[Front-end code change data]
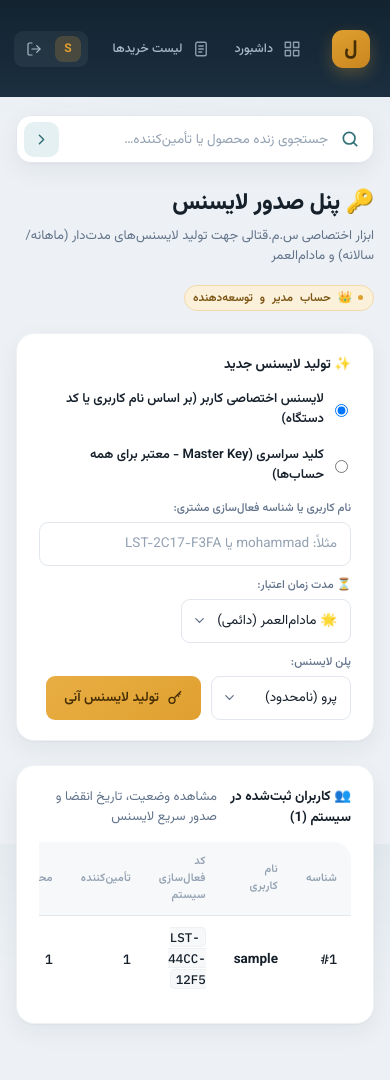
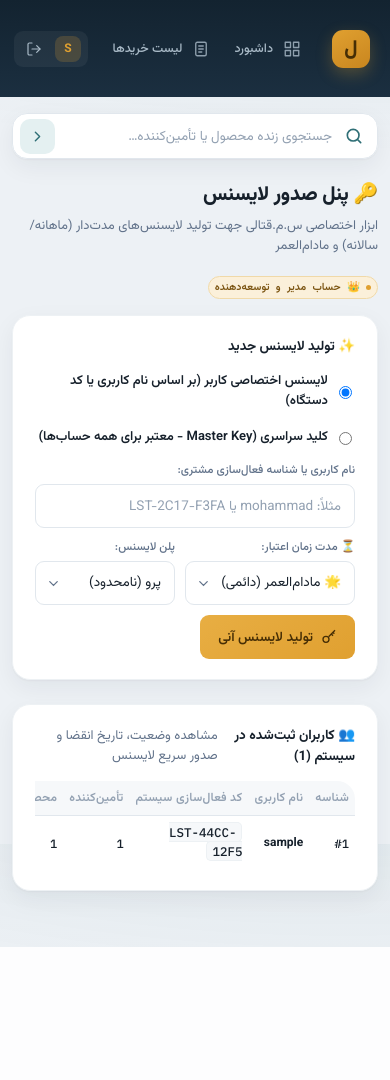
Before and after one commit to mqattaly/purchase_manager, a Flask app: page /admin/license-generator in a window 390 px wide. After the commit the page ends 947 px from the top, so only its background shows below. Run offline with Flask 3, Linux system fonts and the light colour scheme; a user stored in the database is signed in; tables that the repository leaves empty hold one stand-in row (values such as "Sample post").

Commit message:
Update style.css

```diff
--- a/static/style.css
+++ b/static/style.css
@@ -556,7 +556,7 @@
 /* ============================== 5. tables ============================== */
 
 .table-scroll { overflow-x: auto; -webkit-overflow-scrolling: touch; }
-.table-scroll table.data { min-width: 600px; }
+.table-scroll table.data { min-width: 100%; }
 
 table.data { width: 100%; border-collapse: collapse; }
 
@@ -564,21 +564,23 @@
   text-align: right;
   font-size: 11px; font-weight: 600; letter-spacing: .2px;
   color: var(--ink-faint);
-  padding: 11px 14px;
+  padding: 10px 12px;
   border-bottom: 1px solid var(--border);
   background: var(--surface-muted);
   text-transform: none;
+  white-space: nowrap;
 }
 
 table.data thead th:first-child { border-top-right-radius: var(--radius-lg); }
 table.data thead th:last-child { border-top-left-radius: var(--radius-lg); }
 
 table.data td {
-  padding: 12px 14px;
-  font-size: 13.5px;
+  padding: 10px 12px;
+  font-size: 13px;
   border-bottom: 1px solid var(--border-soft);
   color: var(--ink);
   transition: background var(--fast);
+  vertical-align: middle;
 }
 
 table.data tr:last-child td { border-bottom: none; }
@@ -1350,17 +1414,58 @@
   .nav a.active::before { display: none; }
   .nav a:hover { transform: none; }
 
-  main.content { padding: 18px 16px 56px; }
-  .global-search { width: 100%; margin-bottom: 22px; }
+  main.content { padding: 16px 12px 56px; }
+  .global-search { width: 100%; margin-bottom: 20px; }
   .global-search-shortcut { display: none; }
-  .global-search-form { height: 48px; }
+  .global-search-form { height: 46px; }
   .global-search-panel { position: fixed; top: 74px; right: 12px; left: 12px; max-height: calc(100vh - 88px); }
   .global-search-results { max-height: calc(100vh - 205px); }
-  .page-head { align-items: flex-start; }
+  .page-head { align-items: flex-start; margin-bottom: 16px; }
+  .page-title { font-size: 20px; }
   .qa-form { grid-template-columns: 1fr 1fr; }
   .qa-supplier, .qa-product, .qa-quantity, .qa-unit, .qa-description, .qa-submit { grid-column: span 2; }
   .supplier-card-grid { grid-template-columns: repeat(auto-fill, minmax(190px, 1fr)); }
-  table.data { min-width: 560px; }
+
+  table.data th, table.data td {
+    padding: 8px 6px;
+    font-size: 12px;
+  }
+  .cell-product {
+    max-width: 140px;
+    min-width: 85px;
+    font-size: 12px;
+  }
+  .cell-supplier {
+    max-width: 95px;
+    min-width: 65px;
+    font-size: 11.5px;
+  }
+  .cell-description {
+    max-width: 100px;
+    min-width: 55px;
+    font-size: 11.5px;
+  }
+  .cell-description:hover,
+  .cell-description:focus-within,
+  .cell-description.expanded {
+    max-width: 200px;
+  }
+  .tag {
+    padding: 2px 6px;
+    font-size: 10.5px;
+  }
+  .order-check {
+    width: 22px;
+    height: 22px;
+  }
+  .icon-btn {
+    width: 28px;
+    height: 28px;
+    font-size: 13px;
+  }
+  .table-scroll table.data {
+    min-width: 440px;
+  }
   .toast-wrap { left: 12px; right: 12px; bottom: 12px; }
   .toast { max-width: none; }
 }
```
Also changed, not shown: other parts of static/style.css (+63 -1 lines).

What you have to do: Nothing may be altered when you restate the records, but every picture must be dropped.

Your response:
Before and after one commit to mqattaly/purchase_manager, a Flask app: page /admin/license-generator in a window 390 px wide. After the commit the page ends 947 px from the top, so only its background shows below. Run offline with Flask 3, Linux system fonts and the light colour scheme; a user stored in the database is signed in; tables that the repository leaves empty hold one stand-in row (values such as "Sample post").

Commit message:
Update style.css

```diff
--- a/static/style.css
+++ b/static/style.css
@@ -556,7 +556,7 @@
 /* ============================== 5. tables ============================== */
 
 .table-scroll { overflow-x: auto; -webkit-overflow-scrolling: touch; }
-.table-scroll table.data { min-width: 600px; }
+.table-scroll table.data { min-width: 100%; }
 
 table.data { width: 100%; border-collapse: collapse; }
 
@@ -564,21 +564,23 @@
   text-align: right;
   font-size: 11px; font-weight: 600; letter-spacing: .2px;
   color: var(--ink-faint);
-  padding: 11px 14px;
+  padding: 10px 12px;
   border-bottom: 1px solid var(--border);
   background: var(--surface-muted);
   text-transform: none;
+  white-space: nowrap;
 }
 
 table.data thead th:first-child { border-top-right-radius: var(--radius-lg); }
 table.data thead th:last-child { border-top-left-radius: var(--radius-lg); }
 
 table.data td {
-  padding: 12px 14px;
-  font-size: 13.5px;
+  padding: 10px 12px;
+  font-size: 13px;
   border-bottom: 1px solid var(--border-soft);
   color: var(--ink);
   transition: background var(--fast);
+  vertical-align: middle;
 }
 
 table.data tr:last-child td { border-bottom: none; }
@@ -1350,17 +1414,58 @@
   .nav a.active::before { display: none; }
   .nav a:hover { transform: none; }
 
-  main.content { padding: 18px 16px 56px; }
-  .global-search { width: 100%; margin-bottom: 22px; }
+  main.content { padding: 16px 12px 56px; }
+  .global-search { width: 100%; margin-bottom: 20px; }
   .global-search-shortcut { display: none; }
-  .global-search-form { height: 48px; }
+  .global-search-form { height: 46px; }
   .global-search-panel { position: fixed; top: 74px; right: 12px; left: 12px; max-height: calc(100vh - 88px); }
   .global-search-results { max-height: calc(100vh - 205px); }
-  .page-head { align-items: flex-start; }
+  .page-head { align-items: flex-start; margin-bottom: 16px; }
+  .page-title { font-size: 20px; }
   .qa-form { grid-template-columns: 1fr 1fr; }
   .qa-supplier, .qa-product, .qa-quantity, .qa-unit, .qa-description, .qa-submit { grid-column: span 2; }
   .supplier-card-grid { grid-template-columns: repeat(auto-fill, minmax(190px, 1fr)); }
-  table.data { min-width: 560px; }
+
+  table.data th, table.data td {
+    padding: 8px 6px;
+    font-size: 12px;
+  }
+  .cell-product {
+    max-width: 140px;
+    min-width: 85px;
+    font-size: 12px;
+  }
+  .cell-supplier {
+    max-width: 95px;
+    min-width: 65px;
+    font-size: 11.5px;
+  }
+  .cell-description {
+    max-width: 100px;
+    min-width: 55px;
+    font-size: 11.5px;
+  }
+  .cell-description:hover,
+  .cell-description:focus-within,
+  .cell-description.expanded {
+    max-width: 200px;
+  }
+  .tag {
+    padding: 2px 6px;
+    font-size: 10.5px;
+  }
+  .order-check {
+    width: 22px;
+    height: 22px;
+  }
+  .icon-btn {
+    width: 28px;
+    height: 28px;
+    font-size: 13px;
+  }
+  .table-scroll table.data {
+    min-width: 440px;
+  }
   .toast-wrap { left: 12px; right: 12px; bottom: 12px; }
   .toast { max-width: none; }
 }
```
Also changed, not shown: other parts of static/style.css (+63 -1 lines).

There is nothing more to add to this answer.